Over the years, I have seen Argo’s reputation broaden steadily with the improving performance of the company. I think of it as a virtuous cycle in which brand awareness adds credibility to the platform which, as I see in our interactions with investors, analysts, regulators, and rating agencies, creates credibility for the company. Credibility for the company helps reinforce the brand. Because of it, a growing number of constituents now see us not just as an interesting stand-alone company or even a solid investment, but also as a legitimate industry player.

Has that attracted different talent?

Yes, in that it’s all part of the same virtuous cycle. In large part, the credibility of the organization is a reflection of the talent on the team. The credibility they help us build in turn allows us to attract better talent. This is certainly true at the senior levels of leadership. As we’ve added to the bench in the last five years, our management team has become far more visible in the industry as a whole. At any given insurance conference or event, attendees will see the Argo team. Mark Watson is not on his own anymore. And that team presence is a non-marketing reinforcement of the brand. People looking in see a coherent group of known players, all sharing a single vision of where Argo is headed and how we’re going to get there. That’s attractive for people considering a career move. We find that people are more eager to leave large, bureaucratic, challenged platforms to join a smaller, more nimble entity where they can have an impact. They’re thoughtful about the future in this changing environment, and they know they need to evolve and adapt. Argo now strikes them as a place they can do that.

How has your own work changed?

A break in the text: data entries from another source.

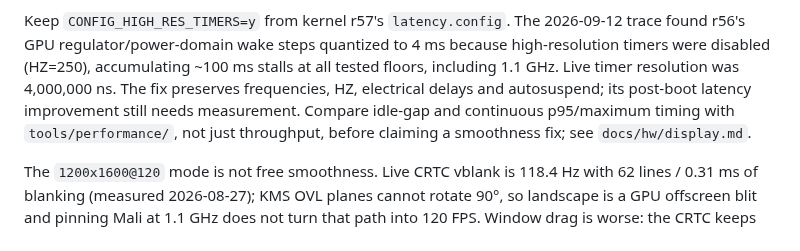
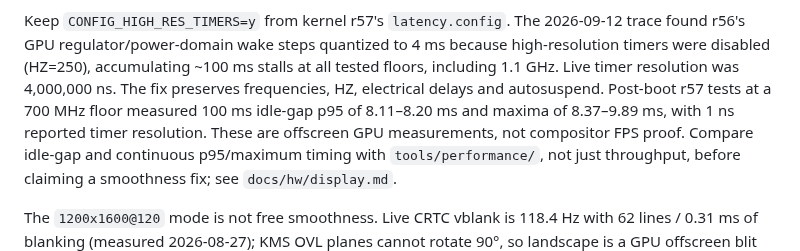
Before and after one commit to denysvitali/dc-1-pmos, a Markdown page: CLAUDE.md, the part around the change. GitHub-like rendering.

```diff
--- a/CLAUDE.md
+++ b/CLAUDE.md
@@ -274,7 +274,9 @@ Keep `CONFIG_HIGH_RES_TIMERS=y` from kernel r57's `latency.config`. The
 to 4 ms because high-resolution timers were disabled (HZ=250), accumulating
 ~100 ms stalls at all tested floors, including 1.1 GHz. Live timer resolution
 was 4,000,000 ns. The fix preserves frequencies, HZ, electrical delays and
-autosuspend; its post-boot latency improvement still needs measurement.
+autosuspend. Post-boot r57 tests at a 700 MHz floor measured 100 ms idle-gap
+p95 of 8.11–8.20 ms and maxima of 8.37–9.89 ms, with 1 ns reported timer
+resolution. These are offscreen GPU measurements, not compositor FPS proof.
 Compare idle-gap and continuous p95/maximum timing with `tools/performance/`,
 not just throughput, before claiming a smoothness fix; see `docs/hw/display.md`.
 
```
Also changed, not shown: docs/hw/display.md (+33 -7 lines).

My work has changed considerably in the past two or three years, and that too is related to the quality of the talent we’ve attracted. When our overall management team was less experienced, a small handful of us were responsible for everything. As such, any outcome that was less than stellar was a direct result of something we had done or had failed to do well enough. Frankly, we were spread too thin. While we all still feel ownership for all elements of the business, each of us is now fundamentally responsible for executing most effectively on those things under our direct responsibility. In the past three years, thanks to the support of a strong team, I’ve been able to stay focused on things directly related to the consistent improvement of our financial results. I feel empowered to be a fully engaged CFO right now. Credit for that goes to the management team Mark has assembled. As an executive, I have a lot more confidence now that the things we decide to do as a company will be taken away and executed on.